Once the Riddler and his gang have been returned to prison, Robin still has one question on his mind; how was he able to withstand their punches during the fight in the club? Batman informs him that since his face couldn't be protected by the electrified suit, he anesthetized it so he wouldn't feel any pain or experience a shock, thereby keeping him from being knocked out. Finally, back at prison, Nigma is confronted by the warden to provide an answer to the riddle he gave days ago, why the prisoners call the prison the "Fiddler's Hotel." Nigma, still angry over his defeat, groans and reveals the solution, "It's such a vile inn."
- This is the first Silver Age appearance of the Riddler, and his first appearance since Detective Comics #142 in 1948. Elements from this comic was later used as the basis for the pilot episode of the 1960s Batman TV series. In that episode, the Riddler leads Batman to the Peale gallery where he fakes a robbery, but when his innocence is proven by the gallery director, he delivers the Caped Crusader with a lawsuit for false arrest that would force him to reveal his identity in court, thus ending his crime-fighting career. The Mole Hill Mob also appears in the show, but they are working for the Riddler rather than acting as an independent gang. Aside from his attempted lawsuit of Batman, he engages in other criminal activities not found in the comic: he kidnaps Robin and replaces him with a duplicate from his gang to infiltrate the Batcave, and he attempts to steal a valuable jewel-encrusted statue from a pavilion at an international fair.
- Though not mentioned until his next appearance in Batman #179, the Riddler apparently suffers from a psychological compulsion to provide law enforcement with a riddle or puzzle clue to alert them to his next crime. If he does not do so, he cannot go through with his crime. It is this mental quirk that has him assigned to Arkham Asylum in later issues. Though personally, I doubt that this is a proper qualification for confinement in a mental institution.

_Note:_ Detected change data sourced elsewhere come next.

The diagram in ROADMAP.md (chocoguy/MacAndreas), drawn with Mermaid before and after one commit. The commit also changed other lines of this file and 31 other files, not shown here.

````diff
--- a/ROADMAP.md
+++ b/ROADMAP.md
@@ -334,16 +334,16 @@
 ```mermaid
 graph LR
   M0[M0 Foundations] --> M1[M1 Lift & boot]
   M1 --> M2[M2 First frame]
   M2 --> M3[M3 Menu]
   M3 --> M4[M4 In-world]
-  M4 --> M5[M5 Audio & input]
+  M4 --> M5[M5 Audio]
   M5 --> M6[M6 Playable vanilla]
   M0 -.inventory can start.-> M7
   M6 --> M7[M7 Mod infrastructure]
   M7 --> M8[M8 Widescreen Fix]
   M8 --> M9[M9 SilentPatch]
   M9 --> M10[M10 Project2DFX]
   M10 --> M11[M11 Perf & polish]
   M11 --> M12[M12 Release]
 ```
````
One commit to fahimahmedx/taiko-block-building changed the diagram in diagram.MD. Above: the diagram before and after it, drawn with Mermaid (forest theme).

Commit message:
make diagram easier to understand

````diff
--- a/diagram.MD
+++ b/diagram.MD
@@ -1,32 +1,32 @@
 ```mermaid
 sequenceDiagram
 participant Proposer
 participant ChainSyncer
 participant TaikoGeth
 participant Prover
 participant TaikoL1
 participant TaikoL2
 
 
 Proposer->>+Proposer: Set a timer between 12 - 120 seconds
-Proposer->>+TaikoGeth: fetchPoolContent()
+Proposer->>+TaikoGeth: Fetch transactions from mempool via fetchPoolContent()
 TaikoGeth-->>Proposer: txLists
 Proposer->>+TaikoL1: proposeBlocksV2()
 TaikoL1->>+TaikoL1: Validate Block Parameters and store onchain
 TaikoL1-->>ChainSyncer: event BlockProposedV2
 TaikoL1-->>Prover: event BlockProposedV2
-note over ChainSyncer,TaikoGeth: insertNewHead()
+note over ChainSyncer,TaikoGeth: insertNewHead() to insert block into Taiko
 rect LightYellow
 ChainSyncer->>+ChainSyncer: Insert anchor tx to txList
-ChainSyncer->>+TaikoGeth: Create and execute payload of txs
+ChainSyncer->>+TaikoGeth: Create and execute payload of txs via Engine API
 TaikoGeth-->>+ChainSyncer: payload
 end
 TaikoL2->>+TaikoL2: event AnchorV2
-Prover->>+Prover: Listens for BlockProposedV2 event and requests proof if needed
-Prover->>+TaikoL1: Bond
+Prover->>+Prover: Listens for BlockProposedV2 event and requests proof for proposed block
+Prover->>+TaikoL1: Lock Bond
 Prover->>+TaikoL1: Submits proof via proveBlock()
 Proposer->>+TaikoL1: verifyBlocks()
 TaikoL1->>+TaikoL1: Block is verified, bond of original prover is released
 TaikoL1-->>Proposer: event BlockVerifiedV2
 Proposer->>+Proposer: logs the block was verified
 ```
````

- Evidence of Nigma's compulsion can be seen in this issue. Even though he is now quite wealthy due to the money he inherited from his uncle (also named Edward), he still can't give up a life of crime because he doesn't want to stop engaging Batman in their mental duels. However, this may mostly be motivated by his ego, his desire to prove that he has a greater mind than the world's finest detective.